For example a teacher/photographer.

It is also known as a "slash-career", which Marci Alboher has written a popular book about.

A portfolio career often involves one main job where you have to be at a specific place and one self-employed activity (online business or freelance work). But not always, some people hold down part-time jobs in different fields.

The self-employed and freelance model can take longer to pay off financially but that doesn't mean it's not a career.

This is the case for me personally: I work part-time in a children's nursery and I love being with these little fabulous people. They make me laugh every day and I am grateful to be part of their lives.

And then I have this blog, which is the home for my soul. It it where I learn, teach, communicate and connect my multi-learning skills, such as emotional intelligence and creative coaching.

This is where I make sense of my life, meet wonderful women from all over the world and I couldn't do the nursery job without having this too.

Is a portfolio career for multi-passionates?

Multi-passionates have portfolio careers.

It's the same thing.

Being multi-passionate is a type of person who has multi-passions, multi-interests, multi-jobs and multi-careers.

In one way or another.

Not a big deal, it just makes sense.

What also makes sense, is to create potential multiple income streams.

It also makes sense to explore the multi-potential you have within you.

It makes sense to do different things with your life.

As you know, the days are over when you get educated for one job, which you then have the rest of your life (although a lot of education systems has yet to catch up to that fact - but that's another blog post)

Multi-passions leads to multi-skills, and some of those skills are flexibility, adaptability and social skills.

These particular skills are essential in this social, post-economic-crisis world we live in now.

These very skills also make you more emotional intelligent.

Being emotional intelligent is where it's at, not academically intelligent and companies like Google have realized this  (great article)

Is there a downside to having portfolio careers?

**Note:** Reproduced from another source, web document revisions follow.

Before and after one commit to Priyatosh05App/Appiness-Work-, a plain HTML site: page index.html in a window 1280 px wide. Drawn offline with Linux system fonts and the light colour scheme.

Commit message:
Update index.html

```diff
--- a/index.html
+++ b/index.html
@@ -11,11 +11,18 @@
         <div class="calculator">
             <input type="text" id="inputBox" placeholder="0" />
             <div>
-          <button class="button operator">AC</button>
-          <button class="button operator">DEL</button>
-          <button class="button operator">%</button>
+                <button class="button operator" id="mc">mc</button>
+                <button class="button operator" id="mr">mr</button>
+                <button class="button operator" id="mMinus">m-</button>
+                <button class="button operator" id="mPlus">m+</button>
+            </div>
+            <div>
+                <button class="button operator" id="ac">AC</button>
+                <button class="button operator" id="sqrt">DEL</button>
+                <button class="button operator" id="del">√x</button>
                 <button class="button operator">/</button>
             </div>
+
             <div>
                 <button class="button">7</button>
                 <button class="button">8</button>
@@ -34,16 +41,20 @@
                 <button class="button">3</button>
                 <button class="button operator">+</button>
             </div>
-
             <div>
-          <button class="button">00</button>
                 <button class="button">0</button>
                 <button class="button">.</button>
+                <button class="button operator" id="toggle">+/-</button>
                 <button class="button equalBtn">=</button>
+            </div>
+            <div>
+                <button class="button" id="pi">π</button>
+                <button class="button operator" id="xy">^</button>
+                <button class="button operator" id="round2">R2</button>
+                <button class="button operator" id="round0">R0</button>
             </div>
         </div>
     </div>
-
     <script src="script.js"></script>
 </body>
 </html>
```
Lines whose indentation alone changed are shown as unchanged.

I don't really see any.

Yes, it helps being a bit organized but it's not a big deal.

You live every day how you want, doing mostly stuff you want.

How can that be a bad thing?